I could put my house on the market just to enjoy the spectacle of people crying out to pay me more than the price they charge me.
I wouldn’t actually sell it because then I would have to move, which means paying someone more than their purchase price.
This is the Catch-22 of the area’s hot real estate market: if the value of your home skyrockets, so does the value of the rest. You may sell high, but you certainly wouldn’t buy one.
Of course, buyers won’t hear it. I know I never did.
We had a less intense version of the current market when we last bought a house in 1993. There were no bidding wars like now, but there were bidding skirmishes. We lost one and I’m still thinking about the house he left. He had a good closet.
But we soon found another one to fall in love with. In love with its dimensions, we did not see the defects of the house during our ardent search. It was only later (e.g., half an hour after closing) that we started to think about it. Why didn’t we notice the hump under the carpet in the family room? Is there something buried there? (No, it was just a bad leveling job, which I managed to fix 27 years later).
I have owned three houses. In each case, they have seized it, despite obstacles we can scarcely imagine. “

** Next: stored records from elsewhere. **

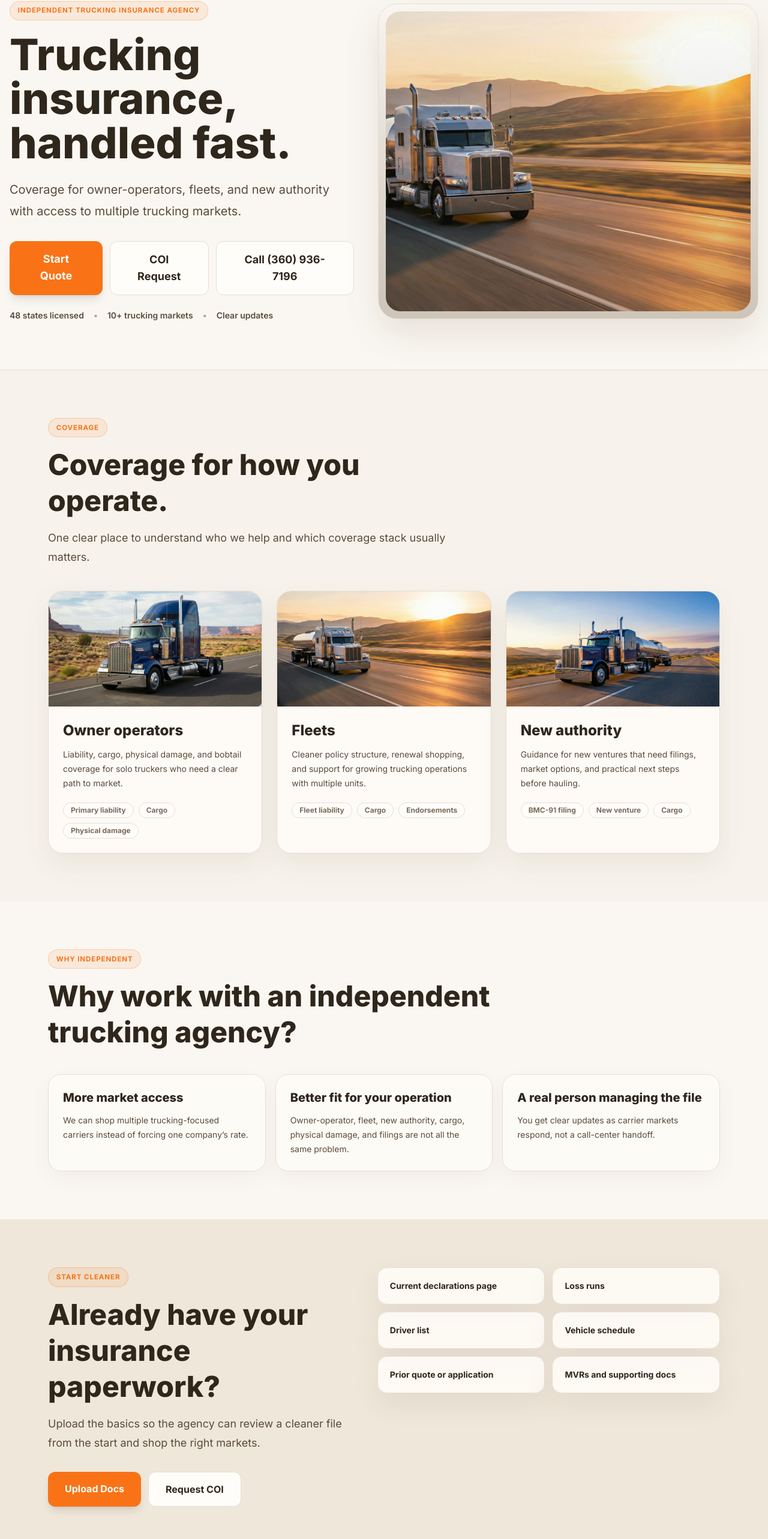
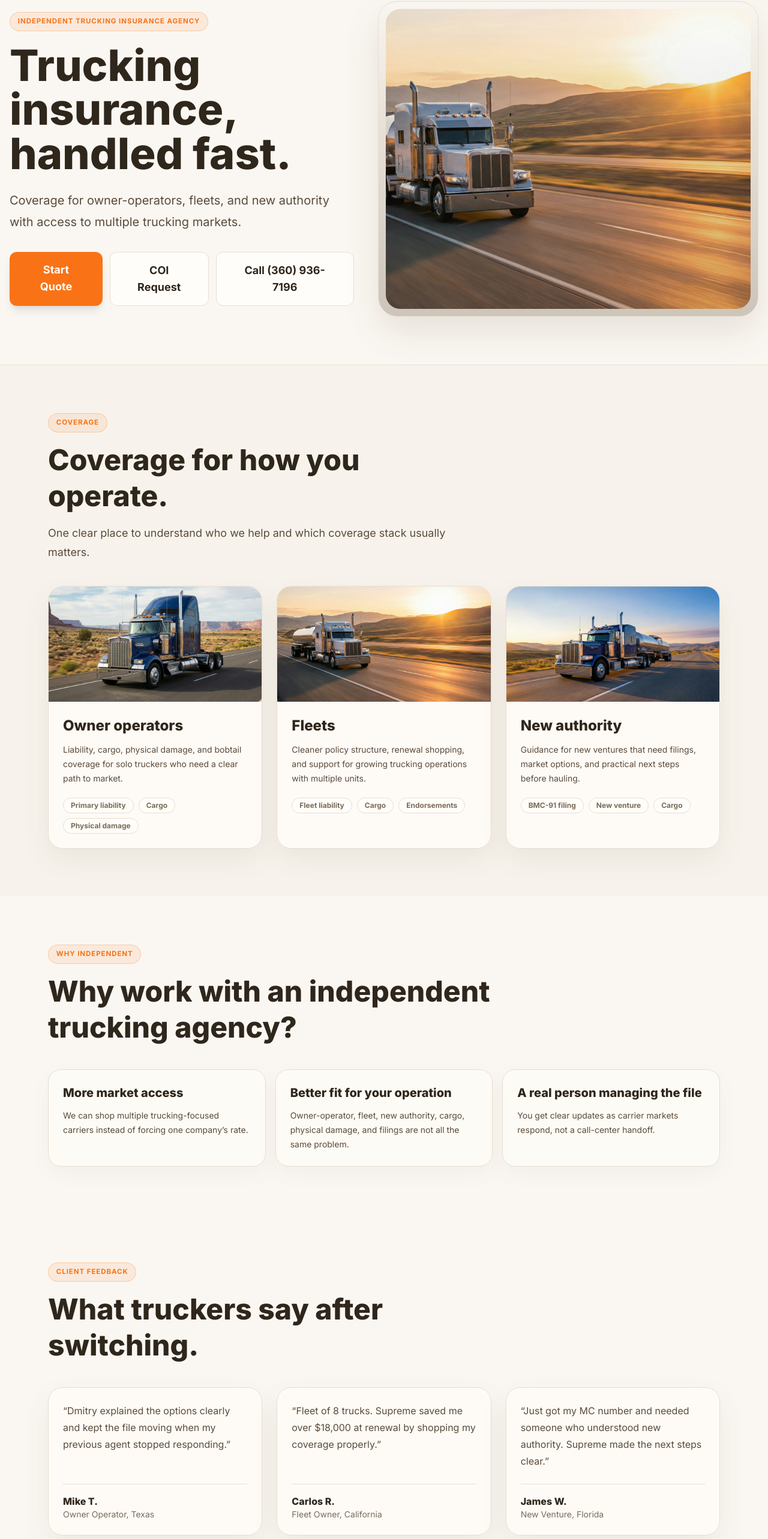
Before and after one commit to omelcodima/supreme-trucking-insurance, a Next.js app: page / in a window 1280 px wide. Shown: the part 199-2765 px from the top of the page at 60% size. Built offline with nearby package versions, Linux system fonts and the light colour scheme.

Commit message:
Remove homepage proof line and paperwork section

```diff
--- a/src/app/page.tsx
+++ b/src/app/page.tsx
@@ -38,15 +38,6 @@ const independentPoints = [
     title: "A real person managing the file",
     description: "You get clear updates as carrier markets respond, not a call-center handoff.",
   },
-];
-
-const uploadItems = [
-  "Current declarations page",
-  "Loss runs",
-  "Driver list",
-  "Vehicle schedule",
-  "Prior quote or application",
-  "MVRs and supporting docs",
 ];
 
 const testimonials = [
@@ -102,13 +93,6 @@ export default function Home() {
               </a>
             </div>
 
-            <div className="mt-6 flex flex-wrap gap-x-4 gap-y-2 text-sm font-semibold text-[#5A4B3B]">
-              <span>48 states licensed</span>
-              <span className="text-[#B6A38E]">•</span>
-              <span>10+ trucking markets</span>
-              <span className="text-[#B6A38E]">•</span>
-              <span>Clear updates</span>
-            </div>
           </div>
 
           <div className="hero-image-shell p-3">
@@ -180,35 +164,6 @@ export default function Home() {
         </div>
       </section>
 
-      <section className="section-alt py-16 md:py-20">
-        <div className="mx-auto grid max-w-6xl items-start gap-8 px-4 lg:grid-cols-[0.95fr_1.05fr]">
-          <div>
-            <span className="eyebrow mb-4">Start cleaner</span>
-            <h2 className="text-3xl font-extrabold leading-tight text-[#2F261C] md:text-5xl">
-              Already have your insurance paperwork?
-            </h2>
-            <p className="mt-4 text-lg leading-8 text-[#5A4B3B]">
-              Upload the basics so the agency can review a cleaner file from the start and shop the right markets.
-            </p>
-            <div className="mt-8 flex flex-col gap-3 sm:flex-row">
-              <Link href="/quote" className="rounded-xl bg-[#f97316] px-7 py-4 text-center text-base font-bold text-white shadow-lg transition-colors hover:bg-orange-600">
-                Upload Docs
-              </Link>
-              <Link href="/coi-request" className="rounded-xl border border-[#DED3C4] bg-[#FFFDF9] px-7 py-4 text-center text-base font-bold text-[#2F261C] transition-colors hover:border-[#f97316] hover:text-[#f97316]">
-                Request COI
-              </Link>
-            </div>
-          </div>
-          <div className="grid gap-3 sm:grid-cols-2">
-            {uploadItems.map((item) => (
-              <div key={item} className="card-premium rounded-2xl p-5">
-                <div className="text-sm font-bold text-[#2F261C]">{item}</div>
-              </div>
-            ))}
-          </div>
-        </div>
-      </section>
-
       <section className="section-shell pb-24 pt-16 md:pb-28 md:pt-20">
         <div className="mx-auto max-w-6xl px-4">
           <div className="mb-10 max-w-2xl">
```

It occurred to me after buying the first one that I really should have bought a garden. I loved the freedom of digging holes in the ground and planting things without permission.
But the house? Too complicated, too deteriorated, too demanding. Outside, you can work miracles with an annual floor and a bit of a roof. Inside, every improvement is expensive and you can’t trim the carpet into shape or transform the tired decor with bushes at half price.
After every home purchase, we felt immersed in poverty almost by the size of the mortgage payment. And then it would relax and we would start to feel cramped in the space available.
The second house had a basement, a great desire of ours. The third had a bathroom and a half more than the second, which seemed essential at the time.
Now the children have grown up and, just in case, we have too much space. If we moved now, which we are not, it would be to a smaller place. But hey, it would come at a great price.
Joe Blundo is the columnist for Dispatch.